Such "warrior cops" might still seem alien to many in Wyoming, where many know their sheriff or police chief on a first-name basis. Law enforcement agencies in the state certainly haven't had to deal with rocket-propelled grenade ambushes or attacks from roadside bombs.
Wyoming actually has among the lowest rates of violent crime per capita of U.S. states.
But Wyoming law enforcement agents do operate in a state packing heat. Wyoming has the highest rate of gun ownership in the U.S. More than half of state residents have said they own firearms, and Wyoming was fourth in the nation last year for the number of gun background checks run per capita.
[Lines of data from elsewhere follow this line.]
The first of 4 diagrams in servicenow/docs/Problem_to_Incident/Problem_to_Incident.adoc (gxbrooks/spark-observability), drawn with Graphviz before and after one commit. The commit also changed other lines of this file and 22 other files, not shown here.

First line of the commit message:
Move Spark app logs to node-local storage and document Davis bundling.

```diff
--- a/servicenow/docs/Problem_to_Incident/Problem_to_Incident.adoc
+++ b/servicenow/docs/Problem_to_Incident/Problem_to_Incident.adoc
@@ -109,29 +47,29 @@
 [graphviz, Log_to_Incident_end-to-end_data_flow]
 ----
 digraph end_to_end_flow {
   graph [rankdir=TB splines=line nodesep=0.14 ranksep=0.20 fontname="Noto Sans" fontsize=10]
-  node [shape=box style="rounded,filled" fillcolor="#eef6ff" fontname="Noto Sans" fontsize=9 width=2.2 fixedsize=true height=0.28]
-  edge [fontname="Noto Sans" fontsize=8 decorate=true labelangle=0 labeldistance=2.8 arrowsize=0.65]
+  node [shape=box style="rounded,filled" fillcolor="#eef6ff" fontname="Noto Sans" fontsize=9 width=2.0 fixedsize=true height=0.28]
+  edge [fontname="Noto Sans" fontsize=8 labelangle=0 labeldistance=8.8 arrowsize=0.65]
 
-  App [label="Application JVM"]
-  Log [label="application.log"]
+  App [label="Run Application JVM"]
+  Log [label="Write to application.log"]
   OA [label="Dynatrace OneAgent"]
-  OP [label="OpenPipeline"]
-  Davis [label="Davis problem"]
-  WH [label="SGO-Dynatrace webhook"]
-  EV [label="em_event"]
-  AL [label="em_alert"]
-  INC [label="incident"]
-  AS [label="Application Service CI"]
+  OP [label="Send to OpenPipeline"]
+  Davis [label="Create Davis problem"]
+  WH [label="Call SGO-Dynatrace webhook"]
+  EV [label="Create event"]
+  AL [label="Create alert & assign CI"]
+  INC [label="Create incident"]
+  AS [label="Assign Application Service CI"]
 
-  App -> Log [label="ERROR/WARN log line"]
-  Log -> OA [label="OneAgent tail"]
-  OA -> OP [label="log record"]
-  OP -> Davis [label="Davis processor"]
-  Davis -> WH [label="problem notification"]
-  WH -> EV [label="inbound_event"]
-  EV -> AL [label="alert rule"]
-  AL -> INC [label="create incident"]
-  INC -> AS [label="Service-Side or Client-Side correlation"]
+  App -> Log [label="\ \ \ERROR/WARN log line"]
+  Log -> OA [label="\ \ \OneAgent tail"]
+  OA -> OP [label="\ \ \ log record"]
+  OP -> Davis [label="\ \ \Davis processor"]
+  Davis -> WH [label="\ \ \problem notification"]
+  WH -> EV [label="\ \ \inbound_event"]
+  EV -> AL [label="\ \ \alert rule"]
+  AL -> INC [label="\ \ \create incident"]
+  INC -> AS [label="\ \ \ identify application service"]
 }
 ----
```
The winding down of U.S. troop presence in Iraq and Afghanistan opened a supply of MRAPs to law enforcement agencies around the country. Thousands were made available, many fresh from the factory, and coordinators in each state worked to qualify agencies and schedule them to receive an MRAP of their own. The wait can stretch months.
"I've been trying to get (armored personnel carriers) covered across the whole state so we have them in place in the event they need them," said Wyant, the Wyoming surplus coordinator.
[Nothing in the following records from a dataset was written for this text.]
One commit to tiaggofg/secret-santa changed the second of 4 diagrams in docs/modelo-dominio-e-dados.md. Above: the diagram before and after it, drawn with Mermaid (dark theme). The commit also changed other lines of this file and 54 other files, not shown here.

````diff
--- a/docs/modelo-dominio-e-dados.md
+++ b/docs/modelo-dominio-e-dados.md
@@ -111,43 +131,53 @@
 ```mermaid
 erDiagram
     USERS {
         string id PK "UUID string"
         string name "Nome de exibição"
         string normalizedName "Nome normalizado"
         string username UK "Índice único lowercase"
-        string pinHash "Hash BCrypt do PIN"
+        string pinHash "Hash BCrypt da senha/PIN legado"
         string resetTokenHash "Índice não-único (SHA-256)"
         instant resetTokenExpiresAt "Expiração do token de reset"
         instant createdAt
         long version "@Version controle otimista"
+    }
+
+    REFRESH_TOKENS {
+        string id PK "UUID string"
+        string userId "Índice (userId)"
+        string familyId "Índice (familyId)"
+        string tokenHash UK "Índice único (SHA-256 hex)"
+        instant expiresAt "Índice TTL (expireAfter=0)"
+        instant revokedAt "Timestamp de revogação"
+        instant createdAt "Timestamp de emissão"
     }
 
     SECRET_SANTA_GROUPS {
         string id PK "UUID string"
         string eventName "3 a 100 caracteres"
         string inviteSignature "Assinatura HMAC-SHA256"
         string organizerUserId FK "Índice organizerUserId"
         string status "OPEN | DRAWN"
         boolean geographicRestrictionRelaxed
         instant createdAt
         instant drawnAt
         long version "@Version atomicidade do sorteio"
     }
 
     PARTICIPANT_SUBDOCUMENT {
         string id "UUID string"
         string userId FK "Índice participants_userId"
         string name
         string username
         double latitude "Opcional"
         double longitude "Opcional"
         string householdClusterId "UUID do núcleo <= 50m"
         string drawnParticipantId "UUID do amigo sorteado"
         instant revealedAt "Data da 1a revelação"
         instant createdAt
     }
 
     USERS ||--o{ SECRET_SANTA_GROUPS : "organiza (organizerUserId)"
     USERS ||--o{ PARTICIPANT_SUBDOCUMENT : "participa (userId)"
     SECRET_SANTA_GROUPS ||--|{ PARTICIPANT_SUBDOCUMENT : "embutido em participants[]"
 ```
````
Holbrook is glad to add the vehicle to Natrona County's arsenal, but he's clear about his philosophy regarding it's use: “I hope we never have to use that vehicle."
He said he has no plans to get a second MRAP.
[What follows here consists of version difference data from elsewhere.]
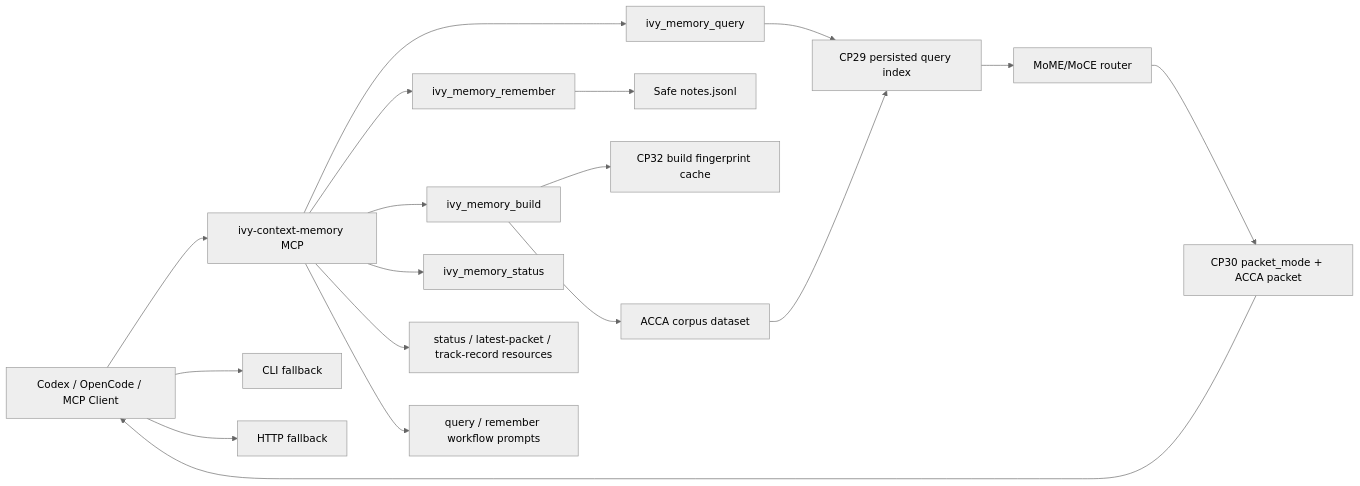
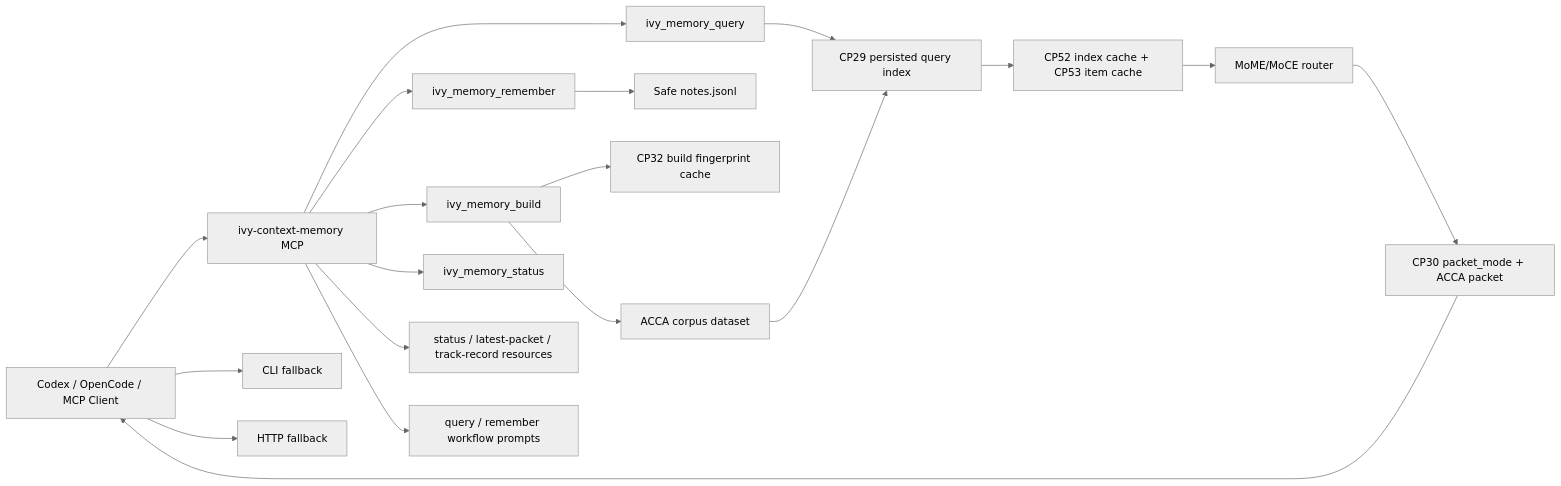
Before and after one commit to arahe-dev/ivy: the diagram in MoME-MoCE-Exp/docs/PLUGIN_SUPERCHARGE_TRACK_RECORD_2026-05-11.md, drawn with Mermaid (neutral theme). The commit also changed other lines of this file and 1 other file, not shown here.

````diff
--- a/MoME-MoCE-Exp/docs/PLUGIN_SUPERCHARGE_TRACK_RECORD_2026-05-11.md
+++ b/MoME-MoCE-Exp/docs/PLUGIN_SUPERCHARGE_TRACK_RECORD_2026-05-11.md
@@ -116,22 +145,23 @@
 ```mermaid
 flowchart LR
   Agent["Codex / OpenCode / MCP Client"] --> MCP["ivy-context-memory MCP"]
   Agent --> CLI["CLI fallback"]
   Agent --> HTTP["HTTP fallback"]
 
   MCP --> Query["ivy_memory_query"]
   MCP --> Remember["ivy_memory_remember"]
   MCP --> Build["ivy_memory_build"]
   MCP --> Status["ivy_memory_status"]
   MCP --> Resources["status / latest-packet / track-record resources"]
   MCP --> Prompts["query / remember workflow prompts"]
 
   Remember --> Notes["Safe notes.jsonl"]
   Build --> Cache["CP32 build fingerprint cache"]
   Build --> Corpus["ACCA corpus dataset"]
   Corpus --> Index["CP29 persisted query index"]
+  Index --> HotCache["CP52 index cache + CP53 item cache"]
   Query --> Index
-  Index --> Router["MoME/MoCE router"]
+  HotCache --> Router["MoME/MoCE router"]
   Router --> Packet["CP30 packet_mode + ACCA packet"]
   Packet --> Agent
 ```
````
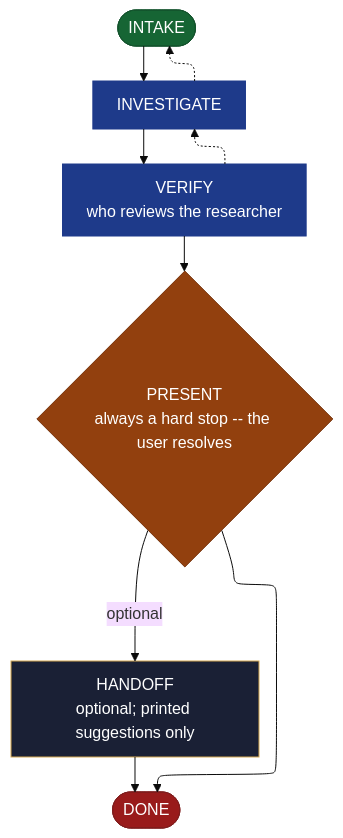
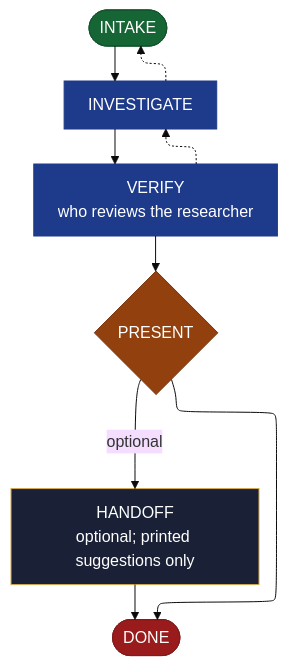
The diagram in site/src/content/docs/skills/aid-research.md (AndreVianna/aid-methodology), drawn with Mermaid (base theme) before and after one commit. The commit also changed 11 other files, not shown here.

````diff
--- a/site/src/content/docs/skills/aid-research.md
+++ b/site/src/content/docs/skills/aid-research.md
@@ -20,44 +20,44 @@
 ```mermaid
 ---
 config:
   layout: elk
   flowchart:
     nodeSpacing: 55
     rankSpacing: 65
     padding: 12
     useMaxWidth: true
 ---
 flowchart TB
   classDef aidNode color:#fff
   classDef aidEntry fill:#166534,stroke:#14532d,color:#fff
   classDef aidExit fill:#991b1b,stroke:#7f1d1d,color:#fff
   classDef aidDecision fill:#92400e,stroke:#78350f,color:#fff
   classDef aidLoopBack fill:#1e3a8a,stroke:#1e3a8a,color:#fff
   classDef aidStep fill:#1a2035,stroke:#d4a853,color:#f1f5f9
   n1(["INTAKE"])
   n2["INVESTIGATE"]
   n3["VERIFY<br/>who reviews the researcher"]
-  n4{"PRESENT<br/>always a hard stop -- the user resolves"}
+  n4{"PRESENT"}
   n5["HANDOFF<br/>optional; printed suggestions only"]
   n6(["DONE"])
   n1 --> n2
   n2 -.-> n1
   n2 --> n3
   n3 -.-> n2
   n3 --> n4
   n4 -->|"optional"| n5
   n4 --> n6
   n5 --> n6
   class n1 aidEntry
   class n2 aidLoopBack
   class n3 aidLoopBack
   class n4 aidDecision
   class n5 aidStep
   class n6 aidExit
   class n1 aidNode
   class n2 aidNode
   class n3 aidNode
   class n4 aidNode
   class n5 aidNode
   class n6 aidNode
 ```
````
Sure, the MRAPs were meant for war zones, not Wyoming. But law enforcement agencies in the state that have or want one of the armored vehicles are quick to cite possible uses for them, based on previous incidents.
Emergency rescuers battling flash floods on Casper Mountain last summer were left wishing they’d had a better way to rescue people stranded on Hat Six Road, who had to wait until flood waters went down to be reached since rescuers didn’t have a vehicle that could tread the high waters. Now they do.
“That’s what we were looking for, and that’s what we lacked to be able to rescue those people and get them out of there,” Harlin said. “The ballistic protection is kind of an afterthought when we’re talking about that vehicle.”
Yet the ballistic protection is an important feature for the agencies. In the Big Horn Basin, Washakie County Sheriff Steve Rakness mentioned a 1996 shooting in adjacent Big Horn County as the type of situation in which the MRAP would carry members of the basin's tactical team.
Unlike the Cheyenne Police Department's older armored vehicle, the MRAP can withstand rifle rounds on its way to rescue downed officers in case of a school shooting or in an exchange of gunfire with a barricaded and heavily armed suspect, Long said.
The agencies see the vehicles as filling the gap they've had in response vehicles that can safely navigate a large-caliber firefight.
“With what’s going on around the nation between the school shootings, because they happen quite regularly, the shootings at the malls, we didn’t have any way to go rescue anybody who would be trying to escape an active shooter,” said Holbrook.
Long, the Cheyenne police spokesman, said concerns about the militarization of police are too focused on equipment and not on the less-militarization policing strategies agencies pursue.
Long said to compare Cheyenne's community policing strategy against other, unidentified police departments that are less focused on service and community involvement. He said he's received zero calls from anyone concerned about the police department's new MRAP.
"Some people look at the equipment we use to do that job," he said. But what's more important is "how we're actually interacting with the community and our service to the community."
But there will be uses for the MRAPs beyond rescues and shootings, anywhere law enforcement agencies find the need for what is essentially a rolling, bulletproof cocoon.
“We’re still finding out all the ways that we may be able to use it,” Holbrook said.
Star-Tribune staff writer Lillian Schrock contributed to this article.